There has been lots of discussion of this year’s arctic sea ice extent. Last year was a shocking 23% lower record breaker. That’s 23% lower than the previous record, for which one had to go all the way back to….2005! That’s not 23% below the 1979-2001 average, but 23% below the lowest previous measurement! 2005, aside from being the previous record, was also remarkable for being the fourth consecutive year that fell below the trend line. (With a steady decline in noisy data one would expect equal probablities of data points falling above the trend line as below.)
Here is a graph made at that time (2005). 2007’s record breaking minmum falls well off that chart, where 4 would have been on the x-axis if it had gone that low:
So, as the discussions discuss, here comes 2008, hot on 2007’s smokey trail…
Image from the NSIDC
So close! But we are down to the last two or three weeks of melting now, I’d say 2007 will squeak by.
William Connolley long ago took the boringly scientific position that it was pretty unlikely that such a dramatic record as 2007’s would be broken anytime soon, much less the very next year and has made a game of betting on it. I dare say it is a much closer call than he ever expected!
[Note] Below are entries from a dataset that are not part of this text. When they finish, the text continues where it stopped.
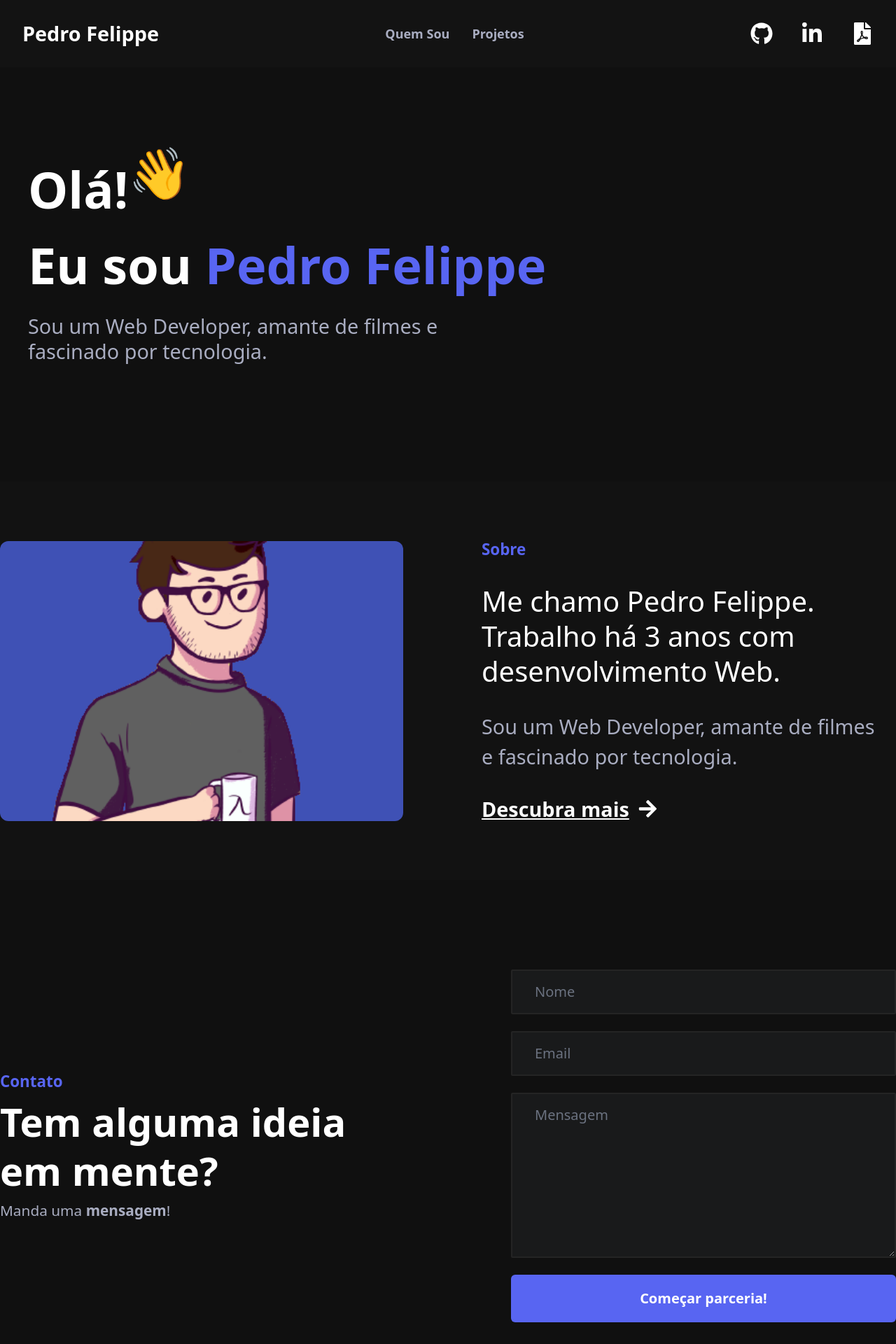
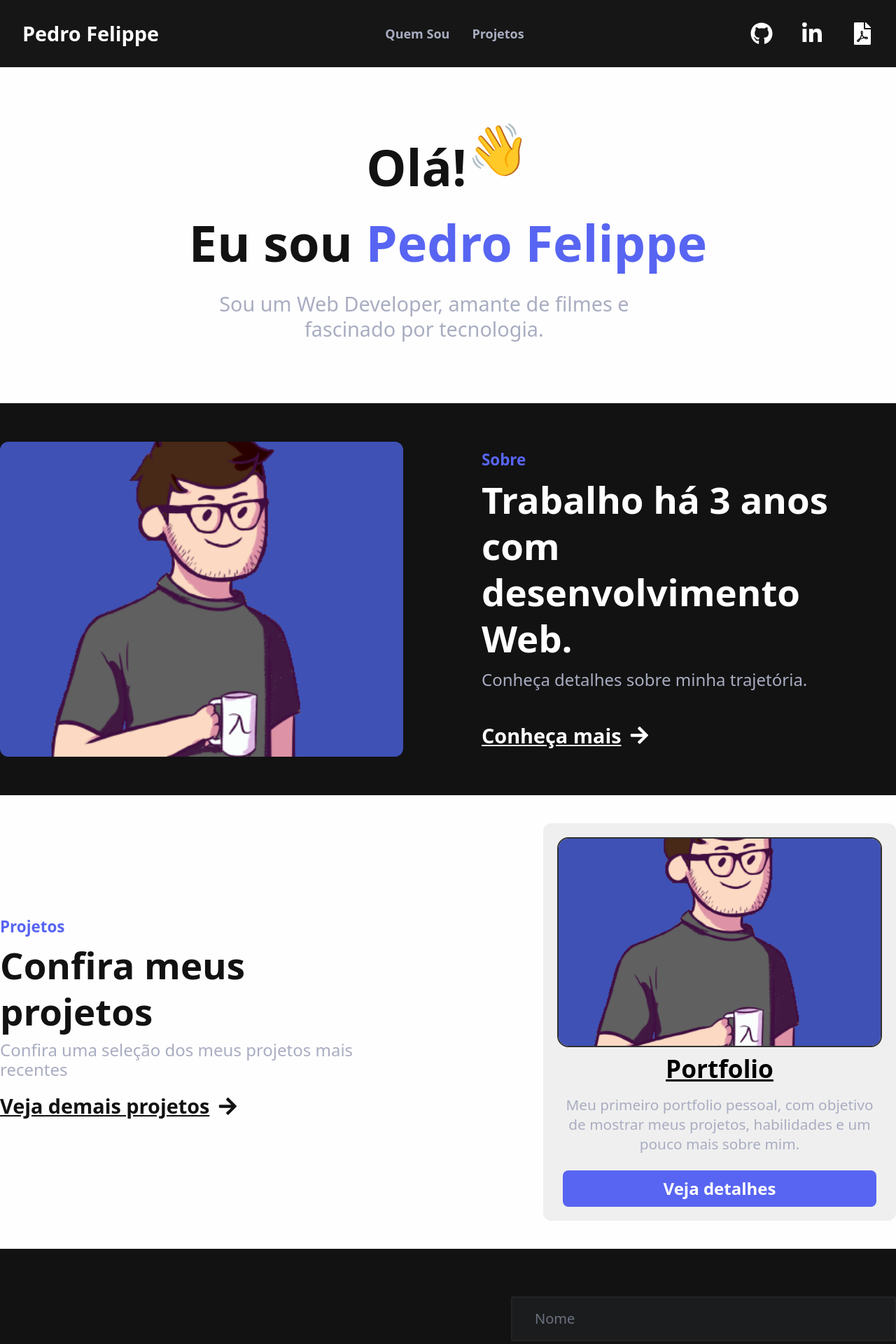
Before and after one commit to pefelippe/Portfolio, a Next.js app: page / in a window 1280 px wide. Shown: the top 1920 px of the page at 70% size. Built offline with nearby package versions, Linux system fonts and the light colour scheme.

Commit message:
mais uma vez alterando o layout

```diff
--- a/pages/_app.tsx
+++ b/pages/_app.tsx
@@ -16,7 +16,7 @@ export default function App({ Component, pageProps }: AppProps) {
       className="
         overflow-x-hidden overflow-y-scroll
         scrollbar scrollbar-track-gray-400/20 scrollbar-thumb-[#5865f2]/80 scroll-smooth
-        h-screen min-w-[400px] font-roboto min-h-fit bg-[#101010] "
+        h-screen min-w-[400px] font-roboto min-h-fit bg-[#121212] "
     >
       <Head>
         <title>Pedro Felippe</title>
--- a/pages/index.tsx
+++ b/pages/index.tsx
@@ -7,20 +7,20 @@ import Skills from "../src/content/Skills";
 
 export default function Home() {
   return (
-    <div className="w-screen h-fit mx-auto text-white  xl:py-20 space-y-10 xl:space-y-32 py-20">
-      <section className="">
+    <div className="w-screen h-fit mx-auto text-white ">
+      <section className=" bg-[#fefefe] text-[#121212]">
         <Hero />
       </section>
-      <section className="bg-[#121212] py-10 md:py-20">
+      <section className=" bg-[#121212]">
         <QuickAbout />
       </section>
-      {/* <section className="">
+      {/* <section className="py-20 bg-[#121212]">
         <Skills />
       </section> */}
-      {/* <section className=" w-full  py-10">
+      <section className="py-10 bg-[#fefefe] text-[#121212]">
         <RecentProjects />
-      </section> */}
-      <section className="bg-[#101010]">
+      </section>
+      <section className="  bg-[#121212] ">
         <CallToContact />
       </section>
     </div>
--- a/src/components/ProjectCard.tsx
+++ b/src/components/ProjectCard.tsx
@@ -25,16 +25,11 @@ function ProjectCard({
   const findX = id % 2 !== 0 ? -100 : 100;
 
   return (
-    <motion.div
-      initial={{ opacity: 0, x: findX }}
-      whileInView={{ opacity: 1, x: 0 }}
-      transition={{ duration: 1 }}
-      className="flex flex-col w-full  justify-between  mx-auto gap-2 bg-[#2e3039] p-6 rounded-xl max-w-[450px]"
-    >
+    <motion.div className="flex flex-col w-full justify-between  mx-auto gap-2 rounded-xl min-w-fit max-w-[550px] p-5 bg-[#efefef]">
       <Link
         href={link}
         className="transition-all rounded-2xl border-2 border-[#303030] hover:border-[#505050]
-        overflow-hidden max-w-md mx-auto h-full w-fit "
+        overflow-hidden w-full max-h-[300px]"
       >
         <motion.img
           src={imgUrl}
@@ -44,29 +39,18 @@ function ProjectCard({
       </Link>
 
       <div
-        className="max-lg:h-fit text-white flex
-       justify-center items-center flex-col gap-4 rounded-b-2xl  w-fit max-lg:text-center px-2"
+        className="max-lg:h-fit text-[#000] flex
+       justify-center items-center flex-col gap-4 rounded-b-2xl w-fit max-lg:text-center px-2"
       >
-        <div className="flex w-full justify-between items-center max-lg:justify-center gap-4">
         <a
           href={link}
           target="_blank"
-            className="flex gap-2 items-center w-fit text-[2.2rem] font-bold  hover:text-gray-500 underline"
+          className="flex gap-2 items-center w-fit text-[2.2rem] font-bold  hover:text-gray-500 underline py-2"
           rel="noreferrer"
         >
           {title}
-            <FaLink className="h-6 w-6"/>
         </a>
-          <Link
-            href={repo}
-            target="_blank"
-            className="flex items-center justify-center
-             font-semibold hover:underline  bg-black rounded-lg transition-all "
-            rel="noreferrer"
-          >
-            <FaGithub className="h-8 w-8" />
-          </Link>
-        </div>
+
         <p className="w-fit text-[1.3rem] text-gray-300 max-w-md">
           {description}
         </p>
@@ -80,6 +64,15 @@ function ProjectCard({
           >
             <p>Veja detalhes</p>
           </Link>
+
+          {/* <Link
+            href={repo}
+            target="_blank"
+            className="flex items-center justify-center font-semibold hover:underline  bg-black rounded-lg transition-all "
+            rel="noreferrer"
+          >
+            <FaGithub className="h-8 w-8" />
+          </Link> */}
         </div>
       </div>
     </motion.div>
--- a/src/components/layout/Footer.tsx
+++ b/src/components/layout/Footer.tsx
@@ -11,7 +11,7 @@ function Footer({}: Props) {
   return (
     <footer
       className="w-full min-h-[10vh] py-10 flex justify-center items-center mx-auto text-lg max-xl:px-6 text-black
-    text-[#000] bg-[#fff] "
+    text-[#000] bg-[#fff] font-semibold"
     >
       <div className="w-full max-w-screen-2xl gap-8 flex items-center max-sm:flex-col justify-center">
         <div className="flex flex-col gap-10 items-center">
--- a/src/components/layout/Header.tsx
+++ b/src/components/layout/Header.tsx
@@ -8,7 +8,7 @@ import HamburgerMenu from "./../HamburgerMenu";
 
 const Navbar = () => {
   return (
-    <motion.nav className="font-semibold  px-8 text-white bg-[#131313]">
+    <motion.nav className="font-semibold  px-8 text-white bg-[#161616]">
       <motion.div
         initial={{ opacity: 0, y: -50 }}
         animate={{ opacity: 1, y: 0 }}
--- a/src/constants/index.js
+++ b/src/constants/index.js
@@ -9,16 +9,16 @@ export const projects = [
     description:
       "Meu primeiro portfolio pessoal, com objetivo de mostrar meus projetos, habilidades e um pouco mais sobre mim. ",
   },
-  {
-    id: 2,
-    link: "",
-    repo: "https://github.com/pefelippe/PomodoroTunes",
-    title: "Pomodoro-fi",
-    imgUrl: "assets/pomodorotunes.png",
-    stack: ["react", "tailwind", "next", "typescript"],
-    description:
-      "Nesse projeto tentei unir a tranquilidade do lo-fi com o poderoso método pomodoro.",
-  },
+  // {
+  //   id: 2,
+  //   link: "",
+  //   repo: "https://github.com/pefelippe/PomodoroTunes",
+  //   title: "Pomodoro-fi",
+  //   imgUrl: "assets/pomodorotunes.png",
+  //   stack: ["react", "tailwind", "next", "typescript"],
+  //   description:
+  //     "Nesse projeto tentei unir a tranquilidade do lo-fi com o poderoso método pomodoro.",
+  // },
 ];
 
 export const navLinks = [
--- a/src/content/CallToContact.tsx
+++ b/src/content/CallToContact.tsx
@@ -11,13 +11,13 @@ function CallToContact({}: Props) {
       initial={{ opacity: 0, y: 50 }}
       whileInView={{ opacity: 1, y: 0 }}
       transition={{ duration: 1.5 }}
-      className="h-fit min-h-[60vh] max-w-7xl mx-auto   text-xl max-xl:px-8 rounded-md
-      flex max-lg:flex-col justify-between gap-10 md:gap-20  items-center text-center"
+      className="h-fit min-h-[80vh] max-w-7xl mx-auto   text-xl max-xl:px-8 rounded-md
+      flex max-lg:flex-col justify-between gap-10 md:gap-20  items-center text-center py-10"
     >
       <div className="flex flex-col gap-2 w-fit text-start">
         <p className=" text-[1.4rem] font-bold text-blue">Contato</p>
         <p className=" text-[2.5rem] lg:text-[3.5rem] leading-tight font-semibold max-w-xl">
-          Tem alguma ideia em mente?
+          Pronto para começar uma parceria?
         </p>
         <p className=" text-[1.3rem] font-medium text-gray-300 ">
           Manda uma <b className=" ">mensagem</b>!
--- a/src/content/Hero.tsx
+++ b/src/content/Hero.tsx
@@ -9,24 +9,31 @@ export default function About({}: Props) {
       initial={{ opacity: 0 }}
       animate={{ opacity: 1 }}
       transition={{ duration: 2 }}
-      className="h-fit  max-w-7xl flex max-lg:flex-col justify-start items-center
-      gap-4 lg:gap-16 xl:gap-20 w-full mx-auto  p-10"
+      className="h-fit min-h-[60vh] max-w-7xl flex flex-col justify-center items-center gap-4 w-full mx-auto  max-xl:px-10"
     >
+      {/* <motion.img
+        initial={{ opacity: 0, x: -50 }}
+        animate={{ opacity: 1, x: 0 }}
+        transition={{ duration: 2 }}
+        alt="avatar-pefelippe"
+        src="assets/avatar-pdr.png"
+        className=" object-cover w-fit max-md:max-h-[150px] max-h-[200px] rounded-full "
+      /> */}
       <motion.div
         animate={{ opacity: 1, x: 0 }}
         initial={{ opacity: 0, x: 50 }}
         transition={{ duration: 2 }}
-        className="flex flex-col text-3xl text-start gap-4 "
+        className="flex flex-col text-3xl text-center gap-4 "
       >
-        <h2 className="text-[3rem] xl:text-[4.5rem] leading-normal font-bold ">
-          <div className="flex w-full  ">
-            <p>Olá!</p>
+        <h2 className="text-[3rem] xl:text-[4.5rem] leading-normal font-bold mx-auto">
+          <div className="flex justify-center items-center mx-auto">
+            <p className="">Olá!</p>
             <span className="animate-bounce">👋</span>
           </div>
           Eu sou <span className="text-blue ">Pedro Felippe</span>
         </h2>
 
-        <p className="text-[1.6rem] xl:text-[1.8rem]  text-gray-300  max-w-sm lg:max-w-2xl">
+        <p className="text-[1.3rem] xl:text-[1.8rem]  text-gray-300  max-w-sm lg:max-w-2xl">
           Sou um Web Developer, amante de filmes e fascinado por tecnologia.
         </p>
       </motion.div>
--- a/src/content/QuickAbout.tsx
+++ b/src/content/QuickAbout.tsx
@@ -11,7 +11,7 @@ function QuickAbout({}: Props) {
       initial={{ opacity: 0 }}
       animate={{ opacity: 1 }}
       transition={{ duration: 2 }}
-      className="h-fit max-w-7xl flex max-lg:flex-col justify-center  items-center w-full mx-auto max-xl:px-10 gap-6 lg:gap-24 "
+      className="h-fit min-h-[70vh] max-w-7xl flex max-lg:flex-col justify-center  items-center w-full mx-auto max-xl:px-10 gap-6 lg:gap-24 "
     >
       <motion.img
         initial={{ opacity: 0, x: -50 }}
@@ -19,28 +19,30 @@ function QuickAbout({}: Props) {
         transition={{ duration: 2 }}
         alt="avatar-pefelippe"
         src="assets/avatar-pdr.png"
-        className="relative object-cover w-full max-md:max-h-[250px] md:h-[350px] lg:h-[400px] rounded-xl max-w-xl"
+        className="relative object-cover max-md:hidden w-full max-md:max-h-[250px] md:h-[350px] lg:h-[450px] rounded-xl max-w-xl"
       />
       <motion.div
         animate={{ opacity: 1, x: 0 }}
         initial={{ opacity: 0, x: 50 }}
         transition={{ duration: 2 }}
-        className="flex flex-col text-start max-md:gap-4 gap-8 mx-auto max-w-xl"
+        className="flex flex-col text-start gap-2 mx-auto max-w-xl"
       >
         <p className=" text-[1.4rem] font-bold text-blue">Sobre</p>
-        <h2 className="leading-tight text-[1.6rem] xl:text-[2.5rem] text-black ">
-          Me chamo Pedro Felippe. Trabalho há 3 anos com desenvolvimento Web.
+
+        <h2 className="text-[2.5rem] lg:text-[3.3rem] leading-tight font-semibold">
+          Trabalho há 3 anos com desenvolvimento Web.
         </h2>
 
-        <p className="text-[1.6rem] xl:text-[1.8rem]  text-gray-300   ">
-          Sou um Web Developer, amante de filmes e fascinado por tecnologia.
+        <p className=" text-[1.5rem] font-medium text-gray-300  ">
+          Conheça detalhes sobre minha trajetória.
         </p>
+
         <Link
           href="/about"
-          className="font-semibold  text-white  max-lg:mx-auto max-lg:text-md text-[1.8rem]
-            transition-all flex items-center gap-3 underline hover:text-gray-300"
+          className="font-semibold  text-white  max-lg:text-md text-[1.8rem]
+            transition-all flex items-center gap-3 underline hover:text-gray-300 pt-8"
         >
-          <p>Descubra mais </p> <FaArrowRight className="" />
+          <p>Conheça mais </p> <FaArrowRight className="" />
         </Link>
       </motion.div>
     </motion.div>
--- a/src/content/RecentProjects.tsx
+++ b/src/content/RecentProjects.tsx
@@ -3,6 +3,8 @@ import React from "react";
 
 import ProjectCard from "../../src/components/ProjectCard";
 import { projects } from "../../src/constants";
+import Link from "next/link";
+import { FaArrowRight } from "react-icons/fa";
 
 interface ProjectCard {
   id: number;
@@ -24,16 +26,27 @@ function RecentProjects() {
       animate={{ opacity: 1 }}
       transition={{ duration: 1.5 }}
       id="work"
-      className="h-fit min-h-[75vh]  w-full flex flex-col mx-auto rounded-md  gap-10 max-w-7xl "
+      className="h-fit min-h-[70vh] max-w-7xl mx-auto  text-xl max-xl:px-8 rounded-md
+      flex max-lg:flex-col justify-between items-center text-center gap-10"
     >
-      <motion.h2
-        className="text-[2.5rem] leading-tight font-semibold
-        max-w-md md:max-w-xl underline decoration-blue mx-auto"
-      >
-        Projetos mais recentes
-      </motion.h2>
+      <div className="flex flex-col gap-2 text-start max-w-xl">
+        <p className="text-[1.4rem] font-bold text-blue">Projetos</p>
+        <p className="text-[2.5rem] lg:text-[3.3rem] leading-tight font-semibold">
+          Confira meus projetos
+        </p>
+        <p className="text-[1.5rem] font-medium text-gray-300 ">
+          Confira uma seleção dos meus projetos mais recentes
+        </p>
 
-      <div className=" w-fit mx-auto grid gap-10  grid-cols-1 ">
+        <Link
+          href="/projects"
+          className="font-semibold max-lg:text-md text-[1.8rem]
+            transition-all flex items-center gap-3 underline hover:text-gray-300 py-4"
+        >
+          <p>Veja demais projetos </p> <FaArrowRight className="" />
+        </Link>
+      </div>
+      <div className=" w-fit grid grid-cols-1 ">
         {projects?.map((proj) => {
           return (
             <ProjectCard
```
Also changed, not shown: public/assets/eu.jpg (added). Lines whose indentation alone changed are shown as unchanged.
But like certain other horse races, the outcome is pretty irrelevant to the long term and substantive issues**. We do not need a new record this very year to still gasp at the rapidity of ice loss, something that not even those eco-alarmist-nazis at Greenpeace were moaning about in 2001. The ice is melting. Fast. The pretty pictures paint a not so pretty picture of a rapidly changing planet. The loss of a summer arctic ice cap also heralds the arrival of a new and potentially dramatic feedback in the form of lowering earth’s albedo. Darker sea water will absorb alot of solar radiation that white ice would have shot straight back into space. Not good news for the local permafrost.
So what was the point of this post again…oh yeah “The other arctic sea ice loss”, that’s what I called it. All of the above graphing and betting is about ice extent, that is to say it is about the area of ocean surface that is at least 15% covered by ice. But there are different kinds of ice, specifically there is new ice and multi-year ice. The graphic below is a pretty kewl illustration of what is happening to multi-year ice. I know you looked at it already, but now I will explain it a bit.
This is a composite of week by week ice thickness maps from 1981 to 2007, you can see the week count and year count in the bottom left of the image. Watch the whole thing to see the exent to which the ice is becoming younger. Five+ year ice (red) is just a shadow of what it was in the 1980’s by 2007.
Old ice is thicker, it has had multiple seasons to grow. First year ice is thinner and more vulnerable to melting. In fact, on average the sea ice there has thinned by half as of 2007. That’s thinned by half since 2001, not 1981! In 2001, ice on average was about 4 metres thick, it was down to 2 metres in 2008.
Now, I don’t know about no book lernin’ and no compooter models, but I do know about snow melting on the front lawn and ice unfreezing on the local pond-slash-skating rink, and this vast body of knowledge tells me that, new record in 2008 or not, it won’t be long now till the record low extent is 0.
** talk to me later if Obama wins and does even one of the following: meaningfully reduce the military budget, establish universal health care, withdraw from Iraq, balance the budget, abolish Guantanamo and other “black sites”, take nuclear warfare “off the table”, restore FISA law.